■ Front-end code change data:
* * *

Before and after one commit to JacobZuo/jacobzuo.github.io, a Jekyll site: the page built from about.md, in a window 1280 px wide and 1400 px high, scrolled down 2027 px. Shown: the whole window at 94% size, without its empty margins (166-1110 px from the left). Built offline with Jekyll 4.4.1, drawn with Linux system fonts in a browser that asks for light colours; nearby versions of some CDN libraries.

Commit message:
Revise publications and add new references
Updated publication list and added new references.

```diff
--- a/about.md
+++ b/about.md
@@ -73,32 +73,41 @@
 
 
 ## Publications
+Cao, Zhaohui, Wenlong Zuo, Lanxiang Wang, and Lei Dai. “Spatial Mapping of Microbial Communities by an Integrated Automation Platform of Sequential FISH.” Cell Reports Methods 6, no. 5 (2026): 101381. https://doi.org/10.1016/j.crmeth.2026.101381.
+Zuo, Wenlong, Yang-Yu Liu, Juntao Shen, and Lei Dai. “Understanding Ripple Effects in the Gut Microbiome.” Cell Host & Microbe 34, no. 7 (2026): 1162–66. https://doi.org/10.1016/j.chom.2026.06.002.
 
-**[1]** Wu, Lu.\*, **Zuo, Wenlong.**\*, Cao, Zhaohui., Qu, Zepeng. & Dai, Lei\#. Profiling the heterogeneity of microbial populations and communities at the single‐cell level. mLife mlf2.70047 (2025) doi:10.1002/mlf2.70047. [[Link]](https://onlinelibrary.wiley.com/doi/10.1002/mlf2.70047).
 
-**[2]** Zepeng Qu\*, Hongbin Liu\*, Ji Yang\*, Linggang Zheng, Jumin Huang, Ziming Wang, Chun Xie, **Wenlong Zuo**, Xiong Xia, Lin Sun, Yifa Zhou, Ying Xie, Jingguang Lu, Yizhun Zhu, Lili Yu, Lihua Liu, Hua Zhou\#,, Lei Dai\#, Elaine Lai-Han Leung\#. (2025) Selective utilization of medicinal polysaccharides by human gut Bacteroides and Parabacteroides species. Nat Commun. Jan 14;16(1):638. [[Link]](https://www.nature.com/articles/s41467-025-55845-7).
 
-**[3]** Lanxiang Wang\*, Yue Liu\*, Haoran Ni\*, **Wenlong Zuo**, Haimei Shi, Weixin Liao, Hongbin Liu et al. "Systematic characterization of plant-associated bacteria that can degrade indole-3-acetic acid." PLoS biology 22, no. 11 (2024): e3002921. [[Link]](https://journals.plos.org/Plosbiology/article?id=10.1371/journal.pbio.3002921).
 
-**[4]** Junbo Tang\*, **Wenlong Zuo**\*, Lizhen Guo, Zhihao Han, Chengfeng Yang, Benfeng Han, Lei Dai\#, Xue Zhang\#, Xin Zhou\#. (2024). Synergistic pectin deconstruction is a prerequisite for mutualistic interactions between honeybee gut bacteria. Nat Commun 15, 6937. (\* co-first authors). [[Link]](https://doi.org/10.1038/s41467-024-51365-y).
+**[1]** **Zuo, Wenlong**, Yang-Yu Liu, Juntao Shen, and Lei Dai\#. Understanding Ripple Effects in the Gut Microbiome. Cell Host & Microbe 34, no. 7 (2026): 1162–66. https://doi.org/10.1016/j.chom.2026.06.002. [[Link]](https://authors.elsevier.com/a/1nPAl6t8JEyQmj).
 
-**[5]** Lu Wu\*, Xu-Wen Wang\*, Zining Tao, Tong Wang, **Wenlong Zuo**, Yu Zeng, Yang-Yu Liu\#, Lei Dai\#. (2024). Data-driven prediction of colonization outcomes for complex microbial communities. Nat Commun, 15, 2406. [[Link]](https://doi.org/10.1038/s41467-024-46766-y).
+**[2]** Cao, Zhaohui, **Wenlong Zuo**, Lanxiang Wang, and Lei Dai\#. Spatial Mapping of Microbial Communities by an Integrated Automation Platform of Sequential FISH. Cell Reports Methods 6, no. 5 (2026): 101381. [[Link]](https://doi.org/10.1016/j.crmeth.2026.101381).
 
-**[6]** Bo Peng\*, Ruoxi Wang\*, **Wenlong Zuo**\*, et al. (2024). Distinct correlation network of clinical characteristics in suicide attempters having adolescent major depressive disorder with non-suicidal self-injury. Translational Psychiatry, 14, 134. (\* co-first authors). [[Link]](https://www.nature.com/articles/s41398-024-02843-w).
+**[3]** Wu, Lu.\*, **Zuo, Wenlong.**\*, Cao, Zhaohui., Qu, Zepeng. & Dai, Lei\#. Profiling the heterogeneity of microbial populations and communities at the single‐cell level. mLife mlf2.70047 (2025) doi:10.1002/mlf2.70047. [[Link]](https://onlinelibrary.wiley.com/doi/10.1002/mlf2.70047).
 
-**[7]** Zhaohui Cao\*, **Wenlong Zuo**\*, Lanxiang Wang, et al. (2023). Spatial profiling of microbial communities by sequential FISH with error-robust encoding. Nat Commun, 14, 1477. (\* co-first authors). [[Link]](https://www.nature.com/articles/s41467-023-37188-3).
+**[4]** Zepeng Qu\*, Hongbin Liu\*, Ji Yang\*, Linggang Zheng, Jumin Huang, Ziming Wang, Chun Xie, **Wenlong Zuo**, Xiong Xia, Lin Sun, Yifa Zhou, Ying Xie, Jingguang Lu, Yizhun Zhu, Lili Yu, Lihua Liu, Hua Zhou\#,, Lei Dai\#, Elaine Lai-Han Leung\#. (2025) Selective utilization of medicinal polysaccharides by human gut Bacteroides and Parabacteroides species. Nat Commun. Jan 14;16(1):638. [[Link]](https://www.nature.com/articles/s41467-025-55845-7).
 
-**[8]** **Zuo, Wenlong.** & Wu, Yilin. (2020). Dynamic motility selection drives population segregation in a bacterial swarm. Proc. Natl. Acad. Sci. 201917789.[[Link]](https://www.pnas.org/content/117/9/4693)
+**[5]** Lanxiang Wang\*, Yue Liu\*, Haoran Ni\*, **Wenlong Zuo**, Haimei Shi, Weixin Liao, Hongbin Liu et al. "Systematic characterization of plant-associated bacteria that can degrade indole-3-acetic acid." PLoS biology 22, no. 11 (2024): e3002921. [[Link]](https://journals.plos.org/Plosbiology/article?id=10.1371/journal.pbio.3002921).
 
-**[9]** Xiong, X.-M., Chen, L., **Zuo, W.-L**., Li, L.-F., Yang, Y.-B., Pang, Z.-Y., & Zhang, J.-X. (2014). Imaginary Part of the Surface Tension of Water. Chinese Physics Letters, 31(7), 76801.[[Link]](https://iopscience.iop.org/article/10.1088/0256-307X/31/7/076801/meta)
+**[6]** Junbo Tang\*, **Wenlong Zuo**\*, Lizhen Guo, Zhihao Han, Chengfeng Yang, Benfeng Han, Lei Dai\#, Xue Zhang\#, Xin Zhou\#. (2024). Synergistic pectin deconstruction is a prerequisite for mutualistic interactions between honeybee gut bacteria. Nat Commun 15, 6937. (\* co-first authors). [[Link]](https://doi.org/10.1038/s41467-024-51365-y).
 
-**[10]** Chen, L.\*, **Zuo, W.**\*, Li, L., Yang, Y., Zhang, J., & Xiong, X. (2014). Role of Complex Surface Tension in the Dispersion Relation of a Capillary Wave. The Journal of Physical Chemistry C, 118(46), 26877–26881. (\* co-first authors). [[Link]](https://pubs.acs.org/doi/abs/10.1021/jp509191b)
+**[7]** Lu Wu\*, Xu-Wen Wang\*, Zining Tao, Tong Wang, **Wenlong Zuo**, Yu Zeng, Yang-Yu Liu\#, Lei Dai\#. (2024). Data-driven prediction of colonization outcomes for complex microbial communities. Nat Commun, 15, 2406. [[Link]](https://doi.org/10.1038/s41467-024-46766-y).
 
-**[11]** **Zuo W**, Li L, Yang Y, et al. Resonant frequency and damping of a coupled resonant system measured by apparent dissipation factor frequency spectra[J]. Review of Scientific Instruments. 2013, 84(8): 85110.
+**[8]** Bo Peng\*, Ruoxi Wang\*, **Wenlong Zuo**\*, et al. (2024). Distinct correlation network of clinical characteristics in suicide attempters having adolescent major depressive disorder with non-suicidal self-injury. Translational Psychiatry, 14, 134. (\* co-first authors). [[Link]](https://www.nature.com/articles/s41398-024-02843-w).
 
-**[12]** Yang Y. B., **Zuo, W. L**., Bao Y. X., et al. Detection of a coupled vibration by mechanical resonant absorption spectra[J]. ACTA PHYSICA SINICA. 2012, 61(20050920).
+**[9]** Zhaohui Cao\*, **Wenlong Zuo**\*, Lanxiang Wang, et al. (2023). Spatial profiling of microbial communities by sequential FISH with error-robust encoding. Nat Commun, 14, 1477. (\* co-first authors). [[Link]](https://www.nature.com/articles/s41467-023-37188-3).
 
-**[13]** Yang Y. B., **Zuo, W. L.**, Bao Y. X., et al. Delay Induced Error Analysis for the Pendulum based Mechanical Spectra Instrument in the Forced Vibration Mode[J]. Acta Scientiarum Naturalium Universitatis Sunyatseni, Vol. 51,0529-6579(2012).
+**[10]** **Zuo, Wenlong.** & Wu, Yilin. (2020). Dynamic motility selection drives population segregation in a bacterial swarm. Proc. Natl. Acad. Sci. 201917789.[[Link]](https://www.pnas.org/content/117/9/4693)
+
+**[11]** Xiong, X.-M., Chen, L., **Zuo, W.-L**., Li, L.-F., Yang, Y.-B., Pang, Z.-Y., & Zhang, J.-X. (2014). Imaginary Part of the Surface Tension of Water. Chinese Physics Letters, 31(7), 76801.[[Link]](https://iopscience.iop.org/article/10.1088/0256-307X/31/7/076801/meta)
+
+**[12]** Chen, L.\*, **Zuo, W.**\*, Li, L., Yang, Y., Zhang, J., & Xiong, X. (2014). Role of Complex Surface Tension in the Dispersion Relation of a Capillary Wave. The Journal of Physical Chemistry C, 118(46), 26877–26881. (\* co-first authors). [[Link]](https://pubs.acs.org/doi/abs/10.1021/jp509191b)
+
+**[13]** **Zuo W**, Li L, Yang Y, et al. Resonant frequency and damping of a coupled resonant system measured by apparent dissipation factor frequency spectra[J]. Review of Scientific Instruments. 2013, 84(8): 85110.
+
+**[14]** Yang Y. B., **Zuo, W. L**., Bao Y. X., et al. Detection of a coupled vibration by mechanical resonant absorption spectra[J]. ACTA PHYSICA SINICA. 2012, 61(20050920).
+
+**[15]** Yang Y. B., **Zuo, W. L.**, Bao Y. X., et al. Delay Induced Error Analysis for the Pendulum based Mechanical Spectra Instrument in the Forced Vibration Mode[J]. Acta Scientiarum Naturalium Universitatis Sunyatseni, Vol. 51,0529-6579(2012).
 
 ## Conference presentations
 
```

* * *

■ WORK TO BE COMPLETED:
Look for the word "about" in the data, then return every line that contains it.

■ WRITTEN ANSWER:
Before and after one commit to JacobZuo/jacobzuo.github.io, a Jekyll site: the page built from about.md, in a window 1280 px wide and 1400 px high, scrolled down 2027 px. Shown: the whole window at 94% size, without its empty margins (166-1110 px from the left). Built offline with Jekyll 4.4.1, drawn with Linux system fonts in a browser that asks for light colours; nearby versions of some CDN libraries.
--- a/about.md
+++ b/about.md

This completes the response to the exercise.